--- DATA UNDER STUDY Enclosed Below ---
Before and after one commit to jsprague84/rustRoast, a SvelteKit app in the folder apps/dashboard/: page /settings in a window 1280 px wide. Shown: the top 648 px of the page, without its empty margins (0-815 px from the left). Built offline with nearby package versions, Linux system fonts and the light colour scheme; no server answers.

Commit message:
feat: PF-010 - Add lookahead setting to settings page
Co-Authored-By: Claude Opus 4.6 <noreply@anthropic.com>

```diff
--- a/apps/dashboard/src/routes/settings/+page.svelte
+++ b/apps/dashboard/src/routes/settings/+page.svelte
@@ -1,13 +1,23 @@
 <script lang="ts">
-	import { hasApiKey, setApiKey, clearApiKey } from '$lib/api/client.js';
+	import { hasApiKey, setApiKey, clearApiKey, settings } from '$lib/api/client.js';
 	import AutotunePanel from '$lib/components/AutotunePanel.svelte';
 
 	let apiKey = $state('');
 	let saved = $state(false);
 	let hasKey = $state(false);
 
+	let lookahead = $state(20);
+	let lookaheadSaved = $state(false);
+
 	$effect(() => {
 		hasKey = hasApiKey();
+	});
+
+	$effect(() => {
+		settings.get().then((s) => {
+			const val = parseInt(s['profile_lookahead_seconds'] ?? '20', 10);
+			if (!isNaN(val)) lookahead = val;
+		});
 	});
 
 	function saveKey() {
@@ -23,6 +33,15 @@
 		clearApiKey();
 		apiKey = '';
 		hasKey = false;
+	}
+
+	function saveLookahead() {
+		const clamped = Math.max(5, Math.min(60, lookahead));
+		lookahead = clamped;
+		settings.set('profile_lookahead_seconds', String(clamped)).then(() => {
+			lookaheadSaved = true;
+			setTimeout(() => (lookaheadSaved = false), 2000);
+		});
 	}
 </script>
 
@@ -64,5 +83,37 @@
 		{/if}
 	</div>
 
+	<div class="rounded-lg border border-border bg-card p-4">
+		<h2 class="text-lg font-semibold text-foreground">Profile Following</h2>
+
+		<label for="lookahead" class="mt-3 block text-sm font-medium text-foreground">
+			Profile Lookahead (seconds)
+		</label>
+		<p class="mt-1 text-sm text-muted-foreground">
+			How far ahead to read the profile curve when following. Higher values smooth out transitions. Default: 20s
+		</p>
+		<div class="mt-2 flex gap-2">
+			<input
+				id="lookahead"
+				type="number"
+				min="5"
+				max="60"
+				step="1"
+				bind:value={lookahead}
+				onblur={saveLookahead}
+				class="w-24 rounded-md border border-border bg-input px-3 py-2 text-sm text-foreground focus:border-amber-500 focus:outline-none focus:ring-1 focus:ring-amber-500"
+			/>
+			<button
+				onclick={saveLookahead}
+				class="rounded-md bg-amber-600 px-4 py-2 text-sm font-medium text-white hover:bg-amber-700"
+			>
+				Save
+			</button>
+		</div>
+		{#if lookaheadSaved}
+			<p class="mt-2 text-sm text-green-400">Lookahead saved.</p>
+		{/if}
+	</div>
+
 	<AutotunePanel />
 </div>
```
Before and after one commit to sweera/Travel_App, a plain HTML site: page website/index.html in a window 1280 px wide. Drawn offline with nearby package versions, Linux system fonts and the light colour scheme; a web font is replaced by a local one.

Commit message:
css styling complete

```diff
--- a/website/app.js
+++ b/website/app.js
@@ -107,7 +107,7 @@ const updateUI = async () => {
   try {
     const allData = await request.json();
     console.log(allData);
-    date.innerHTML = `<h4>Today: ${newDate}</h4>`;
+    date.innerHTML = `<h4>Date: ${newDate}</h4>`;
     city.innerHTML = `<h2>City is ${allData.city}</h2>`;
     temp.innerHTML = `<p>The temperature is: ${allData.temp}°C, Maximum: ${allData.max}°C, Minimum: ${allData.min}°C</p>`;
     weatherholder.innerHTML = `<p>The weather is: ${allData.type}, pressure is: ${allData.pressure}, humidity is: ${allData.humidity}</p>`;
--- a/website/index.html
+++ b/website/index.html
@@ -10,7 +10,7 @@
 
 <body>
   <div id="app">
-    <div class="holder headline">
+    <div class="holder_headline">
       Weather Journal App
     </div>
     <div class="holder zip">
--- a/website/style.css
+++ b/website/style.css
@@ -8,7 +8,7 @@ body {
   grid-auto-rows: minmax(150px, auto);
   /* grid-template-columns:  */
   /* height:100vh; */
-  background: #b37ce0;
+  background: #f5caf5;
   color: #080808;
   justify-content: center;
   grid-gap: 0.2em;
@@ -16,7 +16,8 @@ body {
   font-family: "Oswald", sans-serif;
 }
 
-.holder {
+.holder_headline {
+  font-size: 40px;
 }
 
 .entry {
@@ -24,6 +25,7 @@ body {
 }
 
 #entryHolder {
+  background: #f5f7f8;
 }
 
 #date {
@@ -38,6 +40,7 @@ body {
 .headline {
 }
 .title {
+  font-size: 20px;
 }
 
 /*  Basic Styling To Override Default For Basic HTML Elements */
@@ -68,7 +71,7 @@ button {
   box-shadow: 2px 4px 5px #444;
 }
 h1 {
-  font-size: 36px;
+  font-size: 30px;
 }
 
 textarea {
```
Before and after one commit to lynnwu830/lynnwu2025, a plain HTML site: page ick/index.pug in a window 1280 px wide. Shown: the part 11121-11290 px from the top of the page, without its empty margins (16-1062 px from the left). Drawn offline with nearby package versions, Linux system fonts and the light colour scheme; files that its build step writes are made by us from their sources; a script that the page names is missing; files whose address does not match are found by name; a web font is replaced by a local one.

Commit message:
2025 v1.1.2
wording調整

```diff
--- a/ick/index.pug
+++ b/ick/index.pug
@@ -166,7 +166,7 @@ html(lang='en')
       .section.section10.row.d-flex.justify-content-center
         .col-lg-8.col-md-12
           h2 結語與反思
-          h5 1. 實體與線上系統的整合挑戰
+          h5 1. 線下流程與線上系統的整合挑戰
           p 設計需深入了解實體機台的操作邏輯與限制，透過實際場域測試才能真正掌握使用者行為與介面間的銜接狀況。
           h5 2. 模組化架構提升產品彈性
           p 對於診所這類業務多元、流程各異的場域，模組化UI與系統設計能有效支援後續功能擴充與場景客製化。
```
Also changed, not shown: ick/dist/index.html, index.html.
--- End of Enclosed DATA UNDER STUDY ---
Scan the data above. Return every line with "innerHTML" in it.

-    date.innerHTML = `<h4>Today: ${newDate}</h4>`;
+    date.innerHTML = `<h4>Date: ${newDate}</h4>`;
     city.innerHTML = `<h2>City is ${allData.city}</h2>`;
     temp.innerHTML = `<p>The temperature is: ${allData.temp}°C, Maximum: ${allData.max}°C, Minimum: ${allData.min}°C</p>`;
     weatherholder.innerHTML = `<p>The weather is: ${allData.type}, pressure is: ${allData.pressure}, humidity is: ${allData.humidity}</p>`;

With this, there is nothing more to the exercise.